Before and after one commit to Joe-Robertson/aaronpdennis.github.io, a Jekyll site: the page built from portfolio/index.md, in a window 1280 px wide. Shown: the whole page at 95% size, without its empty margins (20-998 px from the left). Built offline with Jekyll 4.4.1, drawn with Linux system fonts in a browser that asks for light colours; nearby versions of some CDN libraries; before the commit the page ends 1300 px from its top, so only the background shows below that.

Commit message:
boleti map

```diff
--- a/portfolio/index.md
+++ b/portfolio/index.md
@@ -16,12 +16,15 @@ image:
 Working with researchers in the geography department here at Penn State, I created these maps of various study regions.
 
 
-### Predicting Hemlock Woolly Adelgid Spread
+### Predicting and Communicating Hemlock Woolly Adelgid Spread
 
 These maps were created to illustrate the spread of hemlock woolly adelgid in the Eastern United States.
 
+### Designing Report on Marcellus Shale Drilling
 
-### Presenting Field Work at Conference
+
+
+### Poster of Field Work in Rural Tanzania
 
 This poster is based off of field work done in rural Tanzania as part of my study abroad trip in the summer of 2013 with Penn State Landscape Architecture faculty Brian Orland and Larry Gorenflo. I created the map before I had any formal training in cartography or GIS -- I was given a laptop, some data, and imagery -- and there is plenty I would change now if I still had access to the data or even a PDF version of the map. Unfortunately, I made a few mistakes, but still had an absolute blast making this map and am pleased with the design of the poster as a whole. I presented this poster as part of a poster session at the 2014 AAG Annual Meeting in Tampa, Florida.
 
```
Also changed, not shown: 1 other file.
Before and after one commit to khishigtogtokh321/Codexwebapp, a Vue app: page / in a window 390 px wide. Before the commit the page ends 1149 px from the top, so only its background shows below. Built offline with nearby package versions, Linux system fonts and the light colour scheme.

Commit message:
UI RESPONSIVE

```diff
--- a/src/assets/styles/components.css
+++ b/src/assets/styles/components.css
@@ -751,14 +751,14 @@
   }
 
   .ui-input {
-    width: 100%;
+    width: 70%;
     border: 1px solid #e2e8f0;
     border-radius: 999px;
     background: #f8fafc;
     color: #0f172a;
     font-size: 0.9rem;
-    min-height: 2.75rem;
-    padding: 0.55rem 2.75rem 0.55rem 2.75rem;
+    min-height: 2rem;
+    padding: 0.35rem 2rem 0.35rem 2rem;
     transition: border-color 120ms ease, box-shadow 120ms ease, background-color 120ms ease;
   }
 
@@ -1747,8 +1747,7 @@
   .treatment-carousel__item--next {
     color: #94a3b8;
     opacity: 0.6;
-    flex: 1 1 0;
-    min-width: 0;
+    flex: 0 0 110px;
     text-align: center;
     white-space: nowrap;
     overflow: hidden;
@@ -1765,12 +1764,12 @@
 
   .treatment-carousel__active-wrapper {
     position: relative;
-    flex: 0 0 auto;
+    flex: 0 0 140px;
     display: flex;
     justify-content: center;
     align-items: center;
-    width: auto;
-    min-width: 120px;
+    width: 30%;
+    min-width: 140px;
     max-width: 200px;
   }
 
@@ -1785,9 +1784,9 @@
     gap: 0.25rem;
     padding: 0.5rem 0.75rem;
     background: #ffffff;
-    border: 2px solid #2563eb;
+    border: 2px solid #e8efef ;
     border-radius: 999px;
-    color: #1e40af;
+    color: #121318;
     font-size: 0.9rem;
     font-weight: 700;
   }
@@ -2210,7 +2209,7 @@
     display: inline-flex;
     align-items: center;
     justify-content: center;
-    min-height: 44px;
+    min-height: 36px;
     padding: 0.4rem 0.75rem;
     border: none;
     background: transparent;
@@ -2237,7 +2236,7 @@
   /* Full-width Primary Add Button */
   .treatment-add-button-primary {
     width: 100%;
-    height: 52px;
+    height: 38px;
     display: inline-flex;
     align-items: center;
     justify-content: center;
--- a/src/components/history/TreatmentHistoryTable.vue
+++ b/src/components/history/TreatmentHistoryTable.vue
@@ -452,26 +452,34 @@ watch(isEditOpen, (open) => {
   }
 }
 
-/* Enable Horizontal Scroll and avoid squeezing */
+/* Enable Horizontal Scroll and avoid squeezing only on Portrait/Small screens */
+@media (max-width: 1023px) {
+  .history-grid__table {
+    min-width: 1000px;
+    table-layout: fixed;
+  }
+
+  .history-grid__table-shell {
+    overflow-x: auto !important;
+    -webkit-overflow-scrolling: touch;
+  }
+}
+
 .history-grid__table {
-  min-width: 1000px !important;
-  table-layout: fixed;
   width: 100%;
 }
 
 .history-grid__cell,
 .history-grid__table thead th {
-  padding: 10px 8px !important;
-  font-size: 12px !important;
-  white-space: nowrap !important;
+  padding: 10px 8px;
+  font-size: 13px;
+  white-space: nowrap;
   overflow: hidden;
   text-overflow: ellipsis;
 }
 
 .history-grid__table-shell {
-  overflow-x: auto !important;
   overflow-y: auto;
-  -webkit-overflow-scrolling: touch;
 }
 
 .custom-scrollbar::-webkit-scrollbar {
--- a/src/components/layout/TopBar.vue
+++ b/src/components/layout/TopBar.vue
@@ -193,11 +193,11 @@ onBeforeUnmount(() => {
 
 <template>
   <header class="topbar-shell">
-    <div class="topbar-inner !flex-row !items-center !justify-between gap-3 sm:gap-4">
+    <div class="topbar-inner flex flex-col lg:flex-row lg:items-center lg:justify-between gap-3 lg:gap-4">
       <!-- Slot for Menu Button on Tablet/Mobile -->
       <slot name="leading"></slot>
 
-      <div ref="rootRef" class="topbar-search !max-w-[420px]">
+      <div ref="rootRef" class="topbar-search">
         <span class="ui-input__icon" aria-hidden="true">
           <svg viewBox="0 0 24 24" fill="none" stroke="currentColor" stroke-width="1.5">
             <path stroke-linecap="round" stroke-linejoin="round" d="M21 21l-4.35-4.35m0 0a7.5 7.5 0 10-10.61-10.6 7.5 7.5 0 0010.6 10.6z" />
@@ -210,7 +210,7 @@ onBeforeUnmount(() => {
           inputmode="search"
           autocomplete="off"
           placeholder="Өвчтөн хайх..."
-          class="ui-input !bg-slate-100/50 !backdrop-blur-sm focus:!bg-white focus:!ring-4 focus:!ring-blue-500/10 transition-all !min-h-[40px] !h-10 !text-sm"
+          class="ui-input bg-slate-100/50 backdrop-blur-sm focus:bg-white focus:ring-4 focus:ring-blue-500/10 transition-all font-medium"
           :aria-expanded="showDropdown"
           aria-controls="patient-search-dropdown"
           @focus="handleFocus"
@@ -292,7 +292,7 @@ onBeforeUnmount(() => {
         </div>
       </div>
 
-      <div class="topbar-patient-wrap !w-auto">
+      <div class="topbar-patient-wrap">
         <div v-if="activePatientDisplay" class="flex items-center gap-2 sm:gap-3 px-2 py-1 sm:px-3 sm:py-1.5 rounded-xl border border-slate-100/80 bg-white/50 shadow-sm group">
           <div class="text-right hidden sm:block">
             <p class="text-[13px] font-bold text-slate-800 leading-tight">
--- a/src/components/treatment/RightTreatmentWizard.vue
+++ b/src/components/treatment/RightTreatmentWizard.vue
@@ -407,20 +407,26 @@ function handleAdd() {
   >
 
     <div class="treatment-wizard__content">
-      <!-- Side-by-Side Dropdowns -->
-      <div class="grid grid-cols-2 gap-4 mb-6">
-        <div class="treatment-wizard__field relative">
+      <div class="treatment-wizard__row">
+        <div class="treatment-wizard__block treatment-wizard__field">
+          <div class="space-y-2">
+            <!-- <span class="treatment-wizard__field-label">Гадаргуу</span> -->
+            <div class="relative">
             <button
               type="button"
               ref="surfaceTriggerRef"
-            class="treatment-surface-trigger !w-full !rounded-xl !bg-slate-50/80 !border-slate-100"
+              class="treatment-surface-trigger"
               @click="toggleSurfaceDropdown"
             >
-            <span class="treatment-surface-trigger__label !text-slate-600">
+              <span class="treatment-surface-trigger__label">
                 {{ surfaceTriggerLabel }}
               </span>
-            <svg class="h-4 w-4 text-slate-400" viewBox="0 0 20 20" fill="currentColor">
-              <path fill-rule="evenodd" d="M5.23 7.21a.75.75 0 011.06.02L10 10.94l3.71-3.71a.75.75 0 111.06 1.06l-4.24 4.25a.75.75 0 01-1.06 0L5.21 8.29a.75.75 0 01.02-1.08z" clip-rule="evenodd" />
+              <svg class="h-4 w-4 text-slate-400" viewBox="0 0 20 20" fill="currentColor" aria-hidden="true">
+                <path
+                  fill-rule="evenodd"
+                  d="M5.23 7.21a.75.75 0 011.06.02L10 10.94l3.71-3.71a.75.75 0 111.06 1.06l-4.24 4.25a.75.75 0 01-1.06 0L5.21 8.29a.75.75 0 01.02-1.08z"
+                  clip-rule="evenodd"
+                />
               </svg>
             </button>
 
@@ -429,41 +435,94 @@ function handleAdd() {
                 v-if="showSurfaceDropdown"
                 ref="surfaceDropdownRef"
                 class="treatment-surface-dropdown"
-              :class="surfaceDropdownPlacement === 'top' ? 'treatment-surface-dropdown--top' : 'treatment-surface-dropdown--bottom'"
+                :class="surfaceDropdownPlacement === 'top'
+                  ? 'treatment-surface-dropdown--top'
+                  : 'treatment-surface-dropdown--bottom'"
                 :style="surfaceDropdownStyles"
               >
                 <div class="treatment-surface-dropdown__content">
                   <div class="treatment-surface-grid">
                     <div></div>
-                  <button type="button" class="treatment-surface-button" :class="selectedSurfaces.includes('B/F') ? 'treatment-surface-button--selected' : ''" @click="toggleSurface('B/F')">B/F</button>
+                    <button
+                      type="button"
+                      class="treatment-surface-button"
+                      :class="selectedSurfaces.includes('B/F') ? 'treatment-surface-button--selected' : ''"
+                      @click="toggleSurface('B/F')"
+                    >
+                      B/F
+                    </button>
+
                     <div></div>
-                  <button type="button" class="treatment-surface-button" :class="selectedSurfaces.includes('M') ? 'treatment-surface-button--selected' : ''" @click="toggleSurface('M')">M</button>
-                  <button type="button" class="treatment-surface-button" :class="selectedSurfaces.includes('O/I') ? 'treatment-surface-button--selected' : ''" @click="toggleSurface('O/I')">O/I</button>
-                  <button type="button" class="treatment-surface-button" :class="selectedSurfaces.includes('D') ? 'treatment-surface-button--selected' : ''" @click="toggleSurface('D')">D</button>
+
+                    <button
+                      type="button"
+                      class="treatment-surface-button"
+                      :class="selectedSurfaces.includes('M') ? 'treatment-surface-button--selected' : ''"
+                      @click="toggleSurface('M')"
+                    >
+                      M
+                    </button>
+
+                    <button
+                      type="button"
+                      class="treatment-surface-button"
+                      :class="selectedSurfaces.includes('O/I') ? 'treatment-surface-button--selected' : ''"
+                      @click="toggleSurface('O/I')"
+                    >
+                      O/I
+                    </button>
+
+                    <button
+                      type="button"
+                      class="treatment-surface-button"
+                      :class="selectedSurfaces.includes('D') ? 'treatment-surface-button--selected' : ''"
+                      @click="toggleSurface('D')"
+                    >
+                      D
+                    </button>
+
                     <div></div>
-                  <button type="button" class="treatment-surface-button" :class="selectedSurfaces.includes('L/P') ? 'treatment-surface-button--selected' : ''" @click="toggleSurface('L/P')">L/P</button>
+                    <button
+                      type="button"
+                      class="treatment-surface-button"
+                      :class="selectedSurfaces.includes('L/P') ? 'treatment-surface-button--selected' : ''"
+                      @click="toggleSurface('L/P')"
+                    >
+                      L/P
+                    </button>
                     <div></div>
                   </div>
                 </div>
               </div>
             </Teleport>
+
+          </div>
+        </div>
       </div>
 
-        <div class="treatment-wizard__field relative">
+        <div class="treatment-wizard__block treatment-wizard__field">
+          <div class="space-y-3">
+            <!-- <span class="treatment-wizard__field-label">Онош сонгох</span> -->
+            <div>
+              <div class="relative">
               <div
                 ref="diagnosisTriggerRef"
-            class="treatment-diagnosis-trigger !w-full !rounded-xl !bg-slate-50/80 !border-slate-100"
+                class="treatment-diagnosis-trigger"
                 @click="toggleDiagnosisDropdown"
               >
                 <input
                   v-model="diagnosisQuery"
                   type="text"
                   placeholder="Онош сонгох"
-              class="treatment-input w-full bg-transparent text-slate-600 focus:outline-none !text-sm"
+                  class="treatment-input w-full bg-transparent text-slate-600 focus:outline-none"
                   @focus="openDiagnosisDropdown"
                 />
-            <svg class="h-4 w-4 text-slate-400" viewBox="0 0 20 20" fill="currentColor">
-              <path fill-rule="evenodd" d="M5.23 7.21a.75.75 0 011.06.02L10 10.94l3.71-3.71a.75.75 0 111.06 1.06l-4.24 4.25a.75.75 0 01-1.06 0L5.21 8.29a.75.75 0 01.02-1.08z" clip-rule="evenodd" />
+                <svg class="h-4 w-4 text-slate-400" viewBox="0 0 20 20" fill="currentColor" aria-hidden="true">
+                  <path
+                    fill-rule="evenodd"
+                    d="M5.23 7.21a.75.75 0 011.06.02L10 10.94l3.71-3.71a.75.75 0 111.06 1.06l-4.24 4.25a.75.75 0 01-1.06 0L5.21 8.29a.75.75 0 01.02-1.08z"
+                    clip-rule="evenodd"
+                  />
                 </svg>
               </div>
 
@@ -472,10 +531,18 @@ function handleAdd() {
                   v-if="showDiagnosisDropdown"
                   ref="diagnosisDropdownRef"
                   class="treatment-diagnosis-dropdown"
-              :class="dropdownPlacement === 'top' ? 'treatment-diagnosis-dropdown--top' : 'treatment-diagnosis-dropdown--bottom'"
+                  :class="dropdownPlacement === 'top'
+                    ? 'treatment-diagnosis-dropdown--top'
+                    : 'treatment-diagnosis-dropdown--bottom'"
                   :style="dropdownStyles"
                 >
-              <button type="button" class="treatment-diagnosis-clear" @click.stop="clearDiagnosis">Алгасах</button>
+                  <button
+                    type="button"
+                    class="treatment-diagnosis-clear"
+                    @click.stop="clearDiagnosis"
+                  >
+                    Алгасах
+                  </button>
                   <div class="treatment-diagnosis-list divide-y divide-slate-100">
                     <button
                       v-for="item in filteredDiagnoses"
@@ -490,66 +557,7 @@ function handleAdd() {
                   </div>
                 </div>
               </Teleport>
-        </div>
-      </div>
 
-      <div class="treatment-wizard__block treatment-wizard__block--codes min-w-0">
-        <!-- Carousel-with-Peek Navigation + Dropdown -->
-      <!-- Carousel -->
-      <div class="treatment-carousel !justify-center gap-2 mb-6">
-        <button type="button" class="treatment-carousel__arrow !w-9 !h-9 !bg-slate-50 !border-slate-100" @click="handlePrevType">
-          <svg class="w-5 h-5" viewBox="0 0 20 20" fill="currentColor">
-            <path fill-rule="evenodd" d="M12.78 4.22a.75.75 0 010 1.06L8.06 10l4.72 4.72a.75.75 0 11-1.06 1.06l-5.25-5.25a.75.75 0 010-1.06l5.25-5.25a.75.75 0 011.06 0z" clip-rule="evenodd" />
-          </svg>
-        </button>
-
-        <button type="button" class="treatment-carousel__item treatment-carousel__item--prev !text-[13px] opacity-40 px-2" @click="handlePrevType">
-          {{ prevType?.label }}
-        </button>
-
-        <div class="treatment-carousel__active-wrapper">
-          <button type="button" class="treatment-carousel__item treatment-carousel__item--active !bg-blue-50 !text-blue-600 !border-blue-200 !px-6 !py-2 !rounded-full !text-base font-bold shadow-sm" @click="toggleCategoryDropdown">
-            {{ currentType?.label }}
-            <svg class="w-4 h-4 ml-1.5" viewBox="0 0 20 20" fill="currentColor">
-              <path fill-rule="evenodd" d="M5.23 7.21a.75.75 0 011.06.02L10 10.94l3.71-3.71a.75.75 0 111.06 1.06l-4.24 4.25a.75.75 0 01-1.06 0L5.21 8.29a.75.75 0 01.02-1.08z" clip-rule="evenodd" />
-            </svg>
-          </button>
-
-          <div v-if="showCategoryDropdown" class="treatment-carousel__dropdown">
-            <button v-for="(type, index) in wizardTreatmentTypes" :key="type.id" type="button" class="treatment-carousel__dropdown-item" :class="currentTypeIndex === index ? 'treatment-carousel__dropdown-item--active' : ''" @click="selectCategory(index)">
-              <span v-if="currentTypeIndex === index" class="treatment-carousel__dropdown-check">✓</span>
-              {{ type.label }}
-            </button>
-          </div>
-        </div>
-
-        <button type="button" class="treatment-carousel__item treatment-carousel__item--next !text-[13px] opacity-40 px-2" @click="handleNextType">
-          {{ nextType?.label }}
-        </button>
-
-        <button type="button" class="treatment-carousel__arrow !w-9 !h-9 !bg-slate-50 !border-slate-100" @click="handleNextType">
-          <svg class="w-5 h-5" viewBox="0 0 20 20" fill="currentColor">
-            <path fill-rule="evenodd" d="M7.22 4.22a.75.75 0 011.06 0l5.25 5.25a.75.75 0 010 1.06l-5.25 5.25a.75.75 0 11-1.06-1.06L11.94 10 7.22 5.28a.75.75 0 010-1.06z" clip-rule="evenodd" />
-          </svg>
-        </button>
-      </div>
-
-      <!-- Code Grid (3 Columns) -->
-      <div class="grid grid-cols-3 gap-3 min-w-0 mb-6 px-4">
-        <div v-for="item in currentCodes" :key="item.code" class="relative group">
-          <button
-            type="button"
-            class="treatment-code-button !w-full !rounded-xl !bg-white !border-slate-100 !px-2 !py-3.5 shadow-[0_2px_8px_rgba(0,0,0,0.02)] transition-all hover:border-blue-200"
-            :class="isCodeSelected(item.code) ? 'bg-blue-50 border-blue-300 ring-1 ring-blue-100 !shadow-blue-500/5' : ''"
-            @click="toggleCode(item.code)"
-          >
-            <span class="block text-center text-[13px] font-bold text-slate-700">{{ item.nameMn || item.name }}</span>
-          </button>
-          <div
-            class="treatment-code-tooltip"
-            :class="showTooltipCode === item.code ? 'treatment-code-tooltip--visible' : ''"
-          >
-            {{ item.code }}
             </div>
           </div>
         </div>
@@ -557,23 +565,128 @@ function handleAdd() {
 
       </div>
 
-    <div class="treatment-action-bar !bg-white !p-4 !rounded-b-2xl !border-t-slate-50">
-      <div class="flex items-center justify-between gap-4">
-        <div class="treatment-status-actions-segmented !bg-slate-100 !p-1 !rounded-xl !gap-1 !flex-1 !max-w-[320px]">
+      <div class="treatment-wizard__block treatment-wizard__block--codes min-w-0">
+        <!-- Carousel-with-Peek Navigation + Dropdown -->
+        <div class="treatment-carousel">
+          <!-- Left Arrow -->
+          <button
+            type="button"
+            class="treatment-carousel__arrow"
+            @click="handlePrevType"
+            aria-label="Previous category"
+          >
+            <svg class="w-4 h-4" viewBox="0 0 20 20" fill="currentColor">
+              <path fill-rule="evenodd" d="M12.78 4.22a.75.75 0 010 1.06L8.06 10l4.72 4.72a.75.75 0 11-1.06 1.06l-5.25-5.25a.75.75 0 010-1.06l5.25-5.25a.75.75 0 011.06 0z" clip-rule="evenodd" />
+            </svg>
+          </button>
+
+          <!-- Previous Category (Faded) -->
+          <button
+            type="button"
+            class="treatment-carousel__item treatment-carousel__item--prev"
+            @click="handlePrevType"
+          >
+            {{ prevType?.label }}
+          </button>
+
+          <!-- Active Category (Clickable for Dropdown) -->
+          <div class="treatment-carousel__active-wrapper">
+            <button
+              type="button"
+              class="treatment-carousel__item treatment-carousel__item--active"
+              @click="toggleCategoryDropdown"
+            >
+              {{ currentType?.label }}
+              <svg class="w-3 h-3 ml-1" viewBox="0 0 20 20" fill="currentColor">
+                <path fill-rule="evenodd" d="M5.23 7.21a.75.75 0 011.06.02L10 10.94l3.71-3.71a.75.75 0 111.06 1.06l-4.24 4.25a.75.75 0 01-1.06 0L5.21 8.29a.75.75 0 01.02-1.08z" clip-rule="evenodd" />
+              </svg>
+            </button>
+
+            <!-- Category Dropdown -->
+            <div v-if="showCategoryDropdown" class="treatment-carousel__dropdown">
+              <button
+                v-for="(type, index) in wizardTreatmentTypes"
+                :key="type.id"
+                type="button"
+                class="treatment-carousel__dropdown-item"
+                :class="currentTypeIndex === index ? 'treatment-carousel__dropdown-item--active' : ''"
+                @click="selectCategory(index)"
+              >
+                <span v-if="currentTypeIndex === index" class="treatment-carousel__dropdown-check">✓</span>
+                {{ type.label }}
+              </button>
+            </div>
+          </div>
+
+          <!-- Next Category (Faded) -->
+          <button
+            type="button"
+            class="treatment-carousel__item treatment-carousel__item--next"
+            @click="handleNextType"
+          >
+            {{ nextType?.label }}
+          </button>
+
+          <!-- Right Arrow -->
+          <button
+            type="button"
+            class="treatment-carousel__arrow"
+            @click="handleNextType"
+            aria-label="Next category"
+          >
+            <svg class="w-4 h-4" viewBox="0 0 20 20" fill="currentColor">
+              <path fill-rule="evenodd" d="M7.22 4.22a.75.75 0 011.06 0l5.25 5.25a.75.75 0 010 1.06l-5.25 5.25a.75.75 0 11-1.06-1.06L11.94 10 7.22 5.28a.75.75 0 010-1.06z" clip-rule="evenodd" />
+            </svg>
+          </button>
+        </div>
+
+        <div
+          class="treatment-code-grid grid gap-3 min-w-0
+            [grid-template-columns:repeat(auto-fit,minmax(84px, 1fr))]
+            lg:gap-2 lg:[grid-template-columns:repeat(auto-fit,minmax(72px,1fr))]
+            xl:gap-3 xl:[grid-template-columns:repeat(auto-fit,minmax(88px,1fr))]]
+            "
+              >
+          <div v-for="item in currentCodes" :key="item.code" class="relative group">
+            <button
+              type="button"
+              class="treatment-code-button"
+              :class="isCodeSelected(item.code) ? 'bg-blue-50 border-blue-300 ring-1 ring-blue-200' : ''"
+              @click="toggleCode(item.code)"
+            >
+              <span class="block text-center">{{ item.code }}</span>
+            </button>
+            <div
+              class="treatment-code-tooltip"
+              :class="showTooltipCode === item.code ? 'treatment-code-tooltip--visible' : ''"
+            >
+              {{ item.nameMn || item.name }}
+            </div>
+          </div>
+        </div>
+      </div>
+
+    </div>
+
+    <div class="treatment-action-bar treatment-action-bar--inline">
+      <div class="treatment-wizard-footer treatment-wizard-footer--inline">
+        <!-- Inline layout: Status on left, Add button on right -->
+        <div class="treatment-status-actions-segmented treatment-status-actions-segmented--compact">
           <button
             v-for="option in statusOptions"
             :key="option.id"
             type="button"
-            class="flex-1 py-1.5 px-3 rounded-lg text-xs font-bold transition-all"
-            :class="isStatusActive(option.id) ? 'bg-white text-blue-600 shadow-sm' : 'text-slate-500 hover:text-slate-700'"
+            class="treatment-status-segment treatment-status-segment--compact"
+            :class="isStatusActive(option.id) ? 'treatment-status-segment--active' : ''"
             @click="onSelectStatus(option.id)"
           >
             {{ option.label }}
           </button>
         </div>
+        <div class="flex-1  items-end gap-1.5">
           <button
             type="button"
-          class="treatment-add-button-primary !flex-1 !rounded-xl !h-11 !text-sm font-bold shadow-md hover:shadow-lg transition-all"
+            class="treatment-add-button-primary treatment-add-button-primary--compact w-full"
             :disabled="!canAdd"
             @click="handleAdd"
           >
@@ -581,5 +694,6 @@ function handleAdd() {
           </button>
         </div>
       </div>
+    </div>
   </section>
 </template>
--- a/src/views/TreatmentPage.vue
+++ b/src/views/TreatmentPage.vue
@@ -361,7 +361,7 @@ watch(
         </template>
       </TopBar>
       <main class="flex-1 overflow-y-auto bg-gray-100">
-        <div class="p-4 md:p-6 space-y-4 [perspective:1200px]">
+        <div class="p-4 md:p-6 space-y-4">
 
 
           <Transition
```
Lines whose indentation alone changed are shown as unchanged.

■ ■ ■ ■

Scan the records above for the word "toggleCategoryDropdown". Show each line in which it appears.

-          <button type="button" class="treatment-carousel__item treatment-carousel__item--active !bg-blue-50 !text-blue-600 !border-blue-200 !px-6 !py-2 !rounded-full !text-base font-bold shadow-sm" @click="toggleCategoryDropdown">
+              @click="toggleCategoryDropdown"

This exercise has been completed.